By way of background, most programs created by Congress are authorized for five years, which allows future Congress’s the opportunity to regularly review each program’s performance, assess its value, and determine if the level of funding is appropriate. The current five-year MIECHV authorization will expire on Sept. 30, 2014 which means that absent congressional action, no new funds would be available for the program in FY 2015.
Now in the old days, most program reauthorizations happened with relatively little drama and were generally close to on time. However, in recent years, the increasingly partisan Congress has missed deadlines and become less amenable to the compromises essential to legislative progress. That observation is not exactly a news flash, but assessing the landscape that will impact MIECHV reauthorization, there are a couple additional elements that add even more complexity to an already nuanced situation.
First, the MIECHV program was created with a mandatory rather than discretionary appropriation, which means that as long as the authorization is in effect the funding is automatically available at the beginning of each fiscal year. This is generally a really good thing as it insulates the program from the vast uncertainties that have accompanied the discretionary appropriations process, which has become badly broken in recent years. However, one key difference is that congressional appropriators can – and often do – provide funds to programs whose discretionary (as opposed to mandatory) authorization has expired. Our best understanding is that Congress would not have this option with an expired mandatory program.
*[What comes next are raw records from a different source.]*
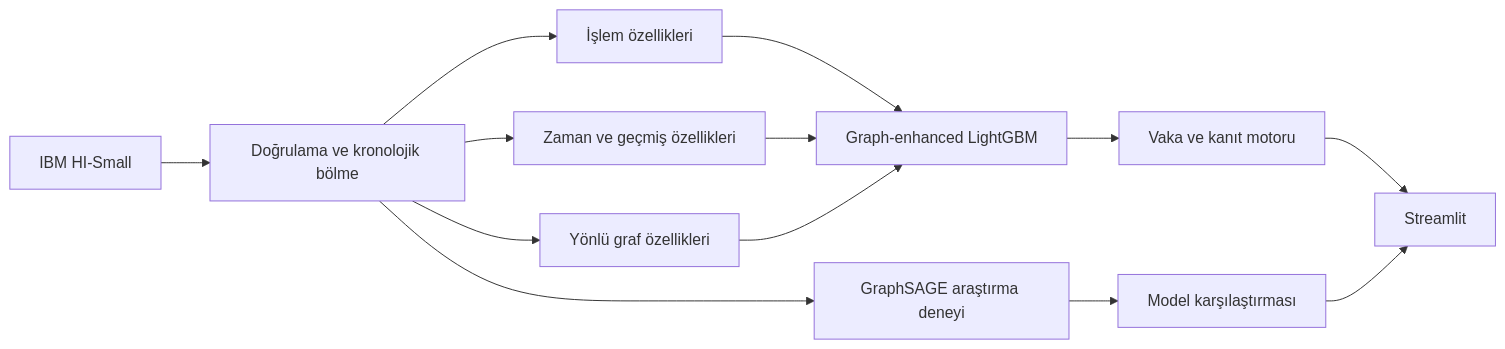
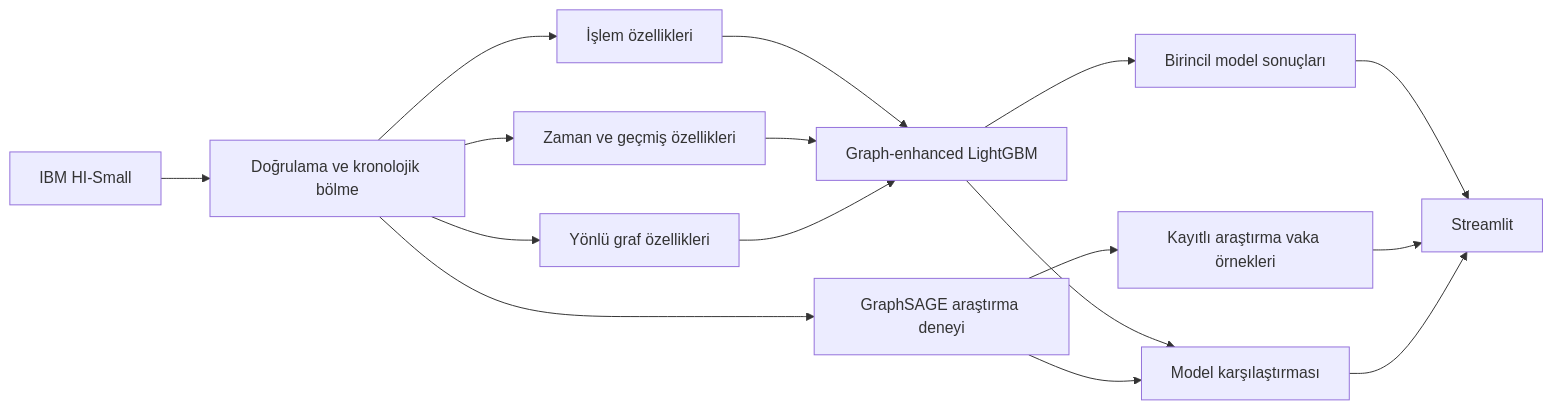
The diagram in README.md (edasaruhan/SIC_AI_17_Capstone_Group_3), drawn with Mermaid before and after one commit. The commit also changed other lines of this file and 2 other files, not shown here.

Commit message:
Clarify investigation queue model provenance

````diff
--- a/README.md
+++ b/README.md
@@ -128,15 +132,18 @@
 ```mermaid
 flowchart LR
     A[IBM HI-Small] --> B[Doğrulama ve kronolojik bölme]
     B --> C[İşlem özellikleri]
     B --> D[Zaman ve geçmiş özellikleri]
     B --> E[Yönlü graf özellikleri]
     C --> F[Graph-enhanced LightGBM]
     D --> F
     E --> F
     B --> G[GraphSAGE araştırma deneyi]
-    F --> H[Vaka ve kanıt motoru]
-    G --> I[Model karşılaştırması]
+    F --> H[Birincil model sonuçları]
+    G --> I[Kayıtlı araştırma vaka örnekleri]
+    F --> K[Model karşılaştırması]
+    G --> K
     H --> J[Streamlit]
     I --> J
+    K --> J
 ```
````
Second, MIECHV was created as part of the ACA. Again it is not exactly breaking news to report that the ACA doesn’t enjoy broad bipartisan support. One of the main challenges to our work now is making the case that supporting young families who are voluntarily seeking assistance to build healthier, stronger families and communities should not be seen as partisan regardless of how the program was enacted.
Finally, perhaps the biggest hurdle MEICHV needs to overcome is the fiscal tab. Extending the current authorization even at is existing level – which we know will only reach a small portion of the eligible population – for five years is a $2 billion (with a B) proposition. As you all are painfully aware, the 2013 sequestration has taken nearly $1 billion from MCH programs operated by CDC, HRSA, NIH, and USDA’s WIC. In a nutshell, the MCH community is struggling mightily with how we advocate for increased resources for programs with demonstrated needs in the face of indiscriminate cuts to all the programs we care about. We are essentially operating in a potential zero sum environment and need to balance priorities more carefully than ever before.
AMCHP is taking a leading role to address each of these challenges head on and is working as part of a larger coalition of stakeholders including advocates and the home visiting models themselves to make the case to Congress that the vital investment in MIECHV needs to continue and be expanded. We will likely be calling on you in 2014 to share the successes your state is making in expanding home visiting services and convincing policymakers that this investment need s to continue and grow.
All best wishes for a great 2014!